§ **WHAT YOU ARE ASKED TO DO**
For the entries below, count the lines that contain the word "router" and reply with that number only.

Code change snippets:
########################################
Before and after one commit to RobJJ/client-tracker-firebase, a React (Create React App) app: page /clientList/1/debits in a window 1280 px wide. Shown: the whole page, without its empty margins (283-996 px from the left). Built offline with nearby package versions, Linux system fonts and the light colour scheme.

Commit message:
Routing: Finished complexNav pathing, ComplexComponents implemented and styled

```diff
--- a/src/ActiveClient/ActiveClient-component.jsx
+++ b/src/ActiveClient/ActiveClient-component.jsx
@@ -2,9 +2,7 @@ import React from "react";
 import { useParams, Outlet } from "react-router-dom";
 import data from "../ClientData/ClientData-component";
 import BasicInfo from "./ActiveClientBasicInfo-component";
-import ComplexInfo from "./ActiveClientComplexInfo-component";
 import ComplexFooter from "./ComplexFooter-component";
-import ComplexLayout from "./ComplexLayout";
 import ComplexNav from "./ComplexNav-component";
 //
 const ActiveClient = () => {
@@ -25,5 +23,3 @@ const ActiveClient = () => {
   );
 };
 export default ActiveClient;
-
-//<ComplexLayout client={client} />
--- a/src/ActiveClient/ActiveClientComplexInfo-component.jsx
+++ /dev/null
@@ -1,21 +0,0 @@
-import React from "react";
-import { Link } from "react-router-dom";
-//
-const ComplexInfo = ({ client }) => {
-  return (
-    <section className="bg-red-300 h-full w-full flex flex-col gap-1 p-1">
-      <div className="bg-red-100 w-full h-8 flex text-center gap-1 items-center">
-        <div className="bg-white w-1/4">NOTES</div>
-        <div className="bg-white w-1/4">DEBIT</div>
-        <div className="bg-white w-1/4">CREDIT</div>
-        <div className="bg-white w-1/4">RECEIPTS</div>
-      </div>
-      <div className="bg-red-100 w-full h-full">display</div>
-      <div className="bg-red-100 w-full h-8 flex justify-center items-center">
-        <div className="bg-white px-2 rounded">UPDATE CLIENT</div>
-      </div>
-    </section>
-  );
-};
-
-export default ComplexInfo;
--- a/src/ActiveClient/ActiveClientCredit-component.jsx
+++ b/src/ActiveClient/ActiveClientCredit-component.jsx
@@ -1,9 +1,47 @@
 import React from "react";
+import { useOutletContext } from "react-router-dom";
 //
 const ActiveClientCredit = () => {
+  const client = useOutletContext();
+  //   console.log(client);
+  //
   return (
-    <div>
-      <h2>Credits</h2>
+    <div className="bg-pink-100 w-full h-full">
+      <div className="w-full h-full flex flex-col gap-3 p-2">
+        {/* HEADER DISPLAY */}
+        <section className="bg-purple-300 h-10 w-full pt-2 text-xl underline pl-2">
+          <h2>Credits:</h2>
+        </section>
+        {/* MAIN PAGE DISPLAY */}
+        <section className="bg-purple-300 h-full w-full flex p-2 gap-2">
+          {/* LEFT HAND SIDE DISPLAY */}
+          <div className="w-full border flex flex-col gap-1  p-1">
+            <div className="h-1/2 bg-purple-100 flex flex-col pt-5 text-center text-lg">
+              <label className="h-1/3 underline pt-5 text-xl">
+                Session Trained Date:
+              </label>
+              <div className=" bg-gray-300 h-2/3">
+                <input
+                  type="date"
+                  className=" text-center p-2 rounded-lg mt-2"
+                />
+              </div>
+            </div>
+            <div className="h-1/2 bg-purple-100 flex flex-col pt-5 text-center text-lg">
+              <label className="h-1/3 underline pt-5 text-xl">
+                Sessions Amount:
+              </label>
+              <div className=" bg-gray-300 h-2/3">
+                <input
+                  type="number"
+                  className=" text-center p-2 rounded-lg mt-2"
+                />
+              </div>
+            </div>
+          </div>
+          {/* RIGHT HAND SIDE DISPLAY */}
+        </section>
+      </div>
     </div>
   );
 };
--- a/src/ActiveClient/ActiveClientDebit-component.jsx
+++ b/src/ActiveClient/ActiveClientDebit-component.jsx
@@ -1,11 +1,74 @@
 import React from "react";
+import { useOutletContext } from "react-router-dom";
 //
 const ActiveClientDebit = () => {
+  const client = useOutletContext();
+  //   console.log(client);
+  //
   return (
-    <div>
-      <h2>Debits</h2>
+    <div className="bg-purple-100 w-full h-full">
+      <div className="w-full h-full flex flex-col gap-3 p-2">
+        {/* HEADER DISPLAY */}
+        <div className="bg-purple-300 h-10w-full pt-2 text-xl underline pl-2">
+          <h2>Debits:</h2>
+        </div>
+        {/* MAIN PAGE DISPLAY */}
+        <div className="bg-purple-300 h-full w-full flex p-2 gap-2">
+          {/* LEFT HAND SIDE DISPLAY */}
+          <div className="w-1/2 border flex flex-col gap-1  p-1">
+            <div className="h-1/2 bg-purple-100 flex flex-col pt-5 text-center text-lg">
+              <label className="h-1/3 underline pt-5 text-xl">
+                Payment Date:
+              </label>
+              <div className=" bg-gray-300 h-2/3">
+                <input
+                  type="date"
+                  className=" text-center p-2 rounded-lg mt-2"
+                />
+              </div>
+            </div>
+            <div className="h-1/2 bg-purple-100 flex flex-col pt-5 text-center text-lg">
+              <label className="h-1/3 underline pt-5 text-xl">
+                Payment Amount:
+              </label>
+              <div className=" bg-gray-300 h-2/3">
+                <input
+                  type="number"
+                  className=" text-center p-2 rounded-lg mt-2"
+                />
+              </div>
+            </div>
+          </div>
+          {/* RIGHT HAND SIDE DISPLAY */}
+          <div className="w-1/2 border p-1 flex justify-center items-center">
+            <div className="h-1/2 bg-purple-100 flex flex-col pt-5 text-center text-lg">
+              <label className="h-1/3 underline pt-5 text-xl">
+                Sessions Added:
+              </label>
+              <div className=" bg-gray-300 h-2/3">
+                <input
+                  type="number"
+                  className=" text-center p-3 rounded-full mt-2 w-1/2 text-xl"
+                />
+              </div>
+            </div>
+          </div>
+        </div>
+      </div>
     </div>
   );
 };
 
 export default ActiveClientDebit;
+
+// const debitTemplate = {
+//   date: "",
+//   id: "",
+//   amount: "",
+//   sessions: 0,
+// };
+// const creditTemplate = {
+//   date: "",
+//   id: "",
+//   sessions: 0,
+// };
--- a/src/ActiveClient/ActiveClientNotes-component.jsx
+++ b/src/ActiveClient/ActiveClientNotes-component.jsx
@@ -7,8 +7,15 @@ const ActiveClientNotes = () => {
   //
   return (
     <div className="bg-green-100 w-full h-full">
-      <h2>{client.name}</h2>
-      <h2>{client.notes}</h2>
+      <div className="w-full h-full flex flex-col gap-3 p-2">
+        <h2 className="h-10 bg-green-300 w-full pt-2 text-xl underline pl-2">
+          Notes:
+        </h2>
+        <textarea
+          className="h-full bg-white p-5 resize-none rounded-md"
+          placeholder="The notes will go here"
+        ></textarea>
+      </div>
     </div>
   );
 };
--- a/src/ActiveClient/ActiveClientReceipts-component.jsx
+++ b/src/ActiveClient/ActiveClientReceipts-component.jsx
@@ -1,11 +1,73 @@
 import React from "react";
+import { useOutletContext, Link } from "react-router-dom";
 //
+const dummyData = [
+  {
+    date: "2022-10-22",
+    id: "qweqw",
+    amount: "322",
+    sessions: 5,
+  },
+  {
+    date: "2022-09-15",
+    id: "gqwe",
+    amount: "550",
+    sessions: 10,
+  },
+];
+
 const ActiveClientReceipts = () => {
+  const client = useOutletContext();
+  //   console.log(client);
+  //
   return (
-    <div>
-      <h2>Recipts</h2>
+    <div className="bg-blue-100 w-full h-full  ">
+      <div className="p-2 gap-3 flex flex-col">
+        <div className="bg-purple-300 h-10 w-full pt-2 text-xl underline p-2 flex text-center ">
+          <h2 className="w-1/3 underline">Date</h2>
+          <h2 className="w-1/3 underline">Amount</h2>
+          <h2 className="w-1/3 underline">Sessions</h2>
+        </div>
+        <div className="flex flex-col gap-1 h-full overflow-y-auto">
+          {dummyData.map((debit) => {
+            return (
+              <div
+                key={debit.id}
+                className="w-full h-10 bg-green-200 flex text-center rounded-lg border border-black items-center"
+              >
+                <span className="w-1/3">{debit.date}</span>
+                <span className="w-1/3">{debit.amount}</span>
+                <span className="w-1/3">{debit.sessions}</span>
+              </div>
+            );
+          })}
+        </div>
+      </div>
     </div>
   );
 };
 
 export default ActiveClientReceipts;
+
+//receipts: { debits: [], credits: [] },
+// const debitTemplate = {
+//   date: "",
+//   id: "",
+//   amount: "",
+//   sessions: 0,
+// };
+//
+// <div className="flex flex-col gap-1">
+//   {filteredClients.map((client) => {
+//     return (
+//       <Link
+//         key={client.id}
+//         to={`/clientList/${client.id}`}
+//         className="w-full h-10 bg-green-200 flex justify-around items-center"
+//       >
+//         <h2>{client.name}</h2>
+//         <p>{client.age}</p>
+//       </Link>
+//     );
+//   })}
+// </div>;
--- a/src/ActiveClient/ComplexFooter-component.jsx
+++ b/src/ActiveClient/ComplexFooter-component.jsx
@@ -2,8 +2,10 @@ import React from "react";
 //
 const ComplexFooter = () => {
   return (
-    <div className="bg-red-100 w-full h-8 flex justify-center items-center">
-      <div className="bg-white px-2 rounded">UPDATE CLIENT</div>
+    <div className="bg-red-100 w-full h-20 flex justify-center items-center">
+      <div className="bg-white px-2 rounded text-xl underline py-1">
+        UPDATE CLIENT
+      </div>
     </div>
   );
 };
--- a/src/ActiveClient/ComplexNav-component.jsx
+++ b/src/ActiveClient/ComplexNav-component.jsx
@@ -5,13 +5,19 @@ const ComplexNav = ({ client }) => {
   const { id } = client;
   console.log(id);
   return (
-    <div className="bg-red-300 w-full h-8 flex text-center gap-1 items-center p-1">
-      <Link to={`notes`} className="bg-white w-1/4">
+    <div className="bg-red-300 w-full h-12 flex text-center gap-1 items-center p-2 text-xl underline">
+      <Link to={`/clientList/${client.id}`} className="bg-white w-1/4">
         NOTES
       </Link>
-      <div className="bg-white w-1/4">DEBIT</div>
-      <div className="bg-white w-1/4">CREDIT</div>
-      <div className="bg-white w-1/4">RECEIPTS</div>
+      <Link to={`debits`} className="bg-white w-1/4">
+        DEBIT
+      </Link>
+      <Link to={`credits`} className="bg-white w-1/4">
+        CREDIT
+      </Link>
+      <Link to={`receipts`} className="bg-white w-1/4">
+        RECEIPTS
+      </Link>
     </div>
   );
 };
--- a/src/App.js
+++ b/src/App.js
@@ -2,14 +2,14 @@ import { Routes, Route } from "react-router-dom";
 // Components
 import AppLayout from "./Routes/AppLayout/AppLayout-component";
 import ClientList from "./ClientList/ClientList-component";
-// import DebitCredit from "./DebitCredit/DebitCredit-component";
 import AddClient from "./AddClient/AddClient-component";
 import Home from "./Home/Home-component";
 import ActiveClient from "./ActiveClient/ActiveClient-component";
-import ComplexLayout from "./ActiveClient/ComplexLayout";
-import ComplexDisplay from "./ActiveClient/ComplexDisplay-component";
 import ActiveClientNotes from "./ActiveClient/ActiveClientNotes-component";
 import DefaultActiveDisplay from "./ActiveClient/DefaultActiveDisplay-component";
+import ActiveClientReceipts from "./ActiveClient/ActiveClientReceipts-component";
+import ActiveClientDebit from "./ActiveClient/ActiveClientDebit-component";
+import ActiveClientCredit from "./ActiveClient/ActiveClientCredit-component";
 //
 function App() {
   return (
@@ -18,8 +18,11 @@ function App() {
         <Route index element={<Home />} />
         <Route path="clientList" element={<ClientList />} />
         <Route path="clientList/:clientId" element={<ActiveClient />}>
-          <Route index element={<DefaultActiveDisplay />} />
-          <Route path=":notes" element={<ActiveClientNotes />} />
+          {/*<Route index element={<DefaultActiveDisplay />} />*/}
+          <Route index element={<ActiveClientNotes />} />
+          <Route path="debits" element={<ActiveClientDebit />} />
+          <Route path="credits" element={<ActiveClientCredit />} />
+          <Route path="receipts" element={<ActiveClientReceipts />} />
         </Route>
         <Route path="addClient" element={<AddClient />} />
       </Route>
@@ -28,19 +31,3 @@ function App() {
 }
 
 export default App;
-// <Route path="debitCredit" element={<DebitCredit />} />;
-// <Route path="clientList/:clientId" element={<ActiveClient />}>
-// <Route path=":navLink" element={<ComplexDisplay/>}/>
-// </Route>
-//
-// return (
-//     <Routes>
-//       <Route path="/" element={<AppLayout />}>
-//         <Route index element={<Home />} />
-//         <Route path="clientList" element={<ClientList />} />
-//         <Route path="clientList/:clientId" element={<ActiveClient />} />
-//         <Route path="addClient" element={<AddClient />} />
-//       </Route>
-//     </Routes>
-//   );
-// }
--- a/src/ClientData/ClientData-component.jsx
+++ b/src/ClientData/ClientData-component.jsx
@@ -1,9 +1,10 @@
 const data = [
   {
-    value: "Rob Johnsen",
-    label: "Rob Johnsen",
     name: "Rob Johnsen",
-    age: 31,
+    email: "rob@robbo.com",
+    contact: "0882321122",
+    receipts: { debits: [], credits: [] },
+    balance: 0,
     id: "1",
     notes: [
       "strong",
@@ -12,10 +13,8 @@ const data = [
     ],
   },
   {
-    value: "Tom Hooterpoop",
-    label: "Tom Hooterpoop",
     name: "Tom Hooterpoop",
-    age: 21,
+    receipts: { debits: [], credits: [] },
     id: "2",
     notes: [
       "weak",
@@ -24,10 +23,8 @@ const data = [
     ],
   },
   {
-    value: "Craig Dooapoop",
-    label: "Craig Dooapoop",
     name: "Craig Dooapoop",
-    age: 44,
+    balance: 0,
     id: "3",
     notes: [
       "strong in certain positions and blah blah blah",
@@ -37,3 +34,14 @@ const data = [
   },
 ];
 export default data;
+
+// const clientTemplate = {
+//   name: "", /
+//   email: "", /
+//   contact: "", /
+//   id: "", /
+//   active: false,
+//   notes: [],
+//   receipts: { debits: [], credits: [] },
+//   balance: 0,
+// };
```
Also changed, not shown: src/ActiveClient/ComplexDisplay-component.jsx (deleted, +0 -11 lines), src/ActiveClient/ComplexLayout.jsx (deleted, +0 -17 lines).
########################################
§ **THE ANSWER**
6